Thus, does greed produce an indifference about the suffering of others. “Woe to the complacent in Zion!” the prophet Amos says, (cf. Am 6:1, 4-7) He connects such complacency with wealth. It afflicts those who lie “upon beds of ivory, stretched comfortably on their couches. . .eat lambs taken from the flock, and calves from the stall. . .drink wine from bowls and anoint themselves with the best oils.”

The vice of greed isolates the greedy. But by so doing it also deprives the poor of the attention they need for assistance.

Wealth and isolation. These two characteristics of our culture are not unrelated. The more we have, the more isolated we become, and the less we notice or care about others. The COVID lockdowns were devised and imposed by the wealthy, the so-called “laptop class,” who could afford to blithely sequester themselves and go on with life.

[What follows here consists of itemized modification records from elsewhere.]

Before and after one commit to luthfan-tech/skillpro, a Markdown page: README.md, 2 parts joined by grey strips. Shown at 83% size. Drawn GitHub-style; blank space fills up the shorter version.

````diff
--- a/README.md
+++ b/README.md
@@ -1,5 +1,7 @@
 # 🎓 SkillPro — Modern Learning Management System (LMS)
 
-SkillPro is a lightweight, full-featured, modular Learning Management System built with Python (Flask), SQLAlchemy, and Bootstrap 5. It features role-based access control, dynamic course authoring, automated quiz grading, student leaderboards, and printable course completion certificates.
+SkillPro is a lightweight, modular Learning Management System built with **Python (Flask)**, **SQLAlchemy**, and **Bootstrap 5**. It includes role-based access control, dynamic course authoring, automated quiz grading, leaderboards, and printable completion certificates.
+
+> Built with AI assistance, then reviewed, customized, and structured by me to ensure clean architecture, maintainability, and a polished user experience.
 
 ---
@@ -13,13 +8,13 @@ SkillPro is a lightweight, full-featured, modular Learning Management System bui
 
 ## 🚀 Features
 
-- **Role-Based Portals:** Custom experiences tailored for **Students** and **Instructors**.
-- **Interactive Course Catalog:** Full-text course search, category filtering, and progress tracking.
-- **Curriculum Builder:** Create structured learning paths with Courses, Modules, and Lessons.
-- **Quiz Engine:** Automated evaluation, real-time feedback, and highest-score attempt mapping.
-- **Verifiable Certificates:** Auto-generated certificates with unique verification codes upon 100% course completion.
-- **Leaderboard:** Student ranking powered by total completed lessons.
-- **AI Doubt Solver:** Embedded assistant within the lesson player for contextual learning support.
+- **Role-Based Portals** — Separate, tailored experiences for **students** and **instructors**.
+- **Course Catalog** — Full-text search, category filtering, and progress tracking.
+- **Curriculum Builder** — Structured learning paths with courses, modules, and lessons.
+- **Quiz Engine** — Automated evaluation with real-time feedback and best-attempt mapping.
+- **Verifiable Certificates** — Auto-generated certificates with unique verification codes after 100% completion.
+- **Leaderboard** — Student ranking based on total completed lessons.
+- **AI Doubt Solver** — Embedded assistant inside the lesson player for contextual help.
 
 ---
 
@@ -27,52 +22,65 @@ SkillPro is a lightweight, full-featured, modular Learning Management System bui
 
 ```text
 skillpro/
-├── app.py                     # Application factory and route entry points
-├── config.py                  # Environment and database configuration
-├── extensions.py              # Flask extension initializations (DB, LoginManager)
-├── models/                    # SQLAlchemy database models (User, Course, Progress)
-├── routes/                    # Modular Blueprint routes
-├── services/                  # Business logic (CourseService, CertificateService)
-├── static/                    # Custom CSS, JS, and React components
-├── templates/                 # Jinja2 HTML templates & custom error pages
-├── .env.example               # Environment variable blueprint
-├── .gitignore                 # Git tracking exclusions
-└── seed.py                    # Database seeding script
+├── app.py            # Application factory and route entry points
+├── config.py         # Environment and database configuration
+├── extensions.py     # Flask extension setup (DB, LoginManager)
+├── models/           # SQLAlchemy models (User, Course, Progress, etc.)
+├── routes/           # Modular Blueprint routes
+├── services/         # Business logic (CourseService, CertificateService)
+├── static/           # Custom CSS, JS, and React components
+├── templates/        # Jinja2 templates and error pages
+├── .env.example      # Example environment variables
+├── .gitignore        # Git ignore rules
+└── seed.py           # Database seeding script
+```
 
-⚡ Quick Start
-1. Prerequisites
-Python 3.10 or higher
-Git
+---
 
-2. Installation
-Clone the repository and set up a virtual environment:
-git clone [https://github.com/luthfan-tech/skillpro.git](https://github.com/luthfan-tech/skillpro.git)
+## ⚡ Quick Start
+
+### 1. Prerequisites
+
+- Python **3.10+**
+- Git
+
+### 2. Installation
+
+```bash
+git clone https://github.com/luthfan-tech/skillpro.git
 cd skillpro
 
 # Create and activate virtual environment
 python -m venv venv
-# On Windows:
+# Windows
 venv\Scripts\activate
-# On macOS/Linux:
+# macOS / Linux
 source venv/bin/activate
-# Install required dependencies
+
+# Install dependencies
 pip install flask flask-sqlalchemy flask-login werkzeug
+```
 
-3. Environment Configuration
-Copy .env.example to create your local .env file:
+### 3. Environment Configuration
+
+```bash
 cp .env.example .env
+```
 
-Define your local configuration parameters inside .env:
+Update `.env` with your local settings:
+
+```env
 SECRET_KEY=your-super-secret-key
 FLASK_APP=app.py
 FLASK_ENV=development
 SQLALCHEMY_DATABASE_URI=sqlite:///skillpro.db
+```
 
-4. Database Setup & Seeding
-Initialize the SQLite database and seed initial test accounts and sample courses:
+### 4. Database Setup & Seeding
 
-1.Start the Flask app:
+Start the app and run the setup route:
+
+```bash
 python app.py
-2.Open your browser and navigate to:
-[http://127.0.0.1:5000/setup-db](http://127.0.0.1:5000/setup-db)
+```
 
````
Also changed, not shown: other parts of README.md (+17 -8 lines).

There was a cruel indifference to how such isolation would further impoverish the poor. Those signs proclaiming “We’re all in this together” were absolute nonsense.

“You cannot serve both God and mammon,” our Lord proclaimed last Sunday. And three Sundays ago, he gave a similar warning: “Anyone of you who does not renounce all his possessions cannot be my disciple.” That attachment to wealth – be it ever so slight – eats into our capacity for others and isolates us. We become prisoners of greed.

We give to the poor because they need our assistance. Their lives depend on it. But we also give because our lives depend on it. When we give, we divest ourselves from what impoverishes us and free ourselves from what isolates. We thus render ourselves capable of seeing, knowing, and loving others.


*Image: The Parable of the Rich Man (Dives) and Lazarus by Bonifacio Veronese (born Bonifacio de’ Pitati) [Gallerie dell’Accademia, Venice]

Fr. Paul Scalia is a priest of the Diocese of Arlington, VA, where he serves as Episcopal Vicar for Clergy and Pastor of Saint James in Falls Church. He is the author of That Nothing May Be Lost: Reflections on Catholic Doctrine and Devotion and the editor of Sermons in Times of Crisis: Twelve Homilies to Stir Your Soul.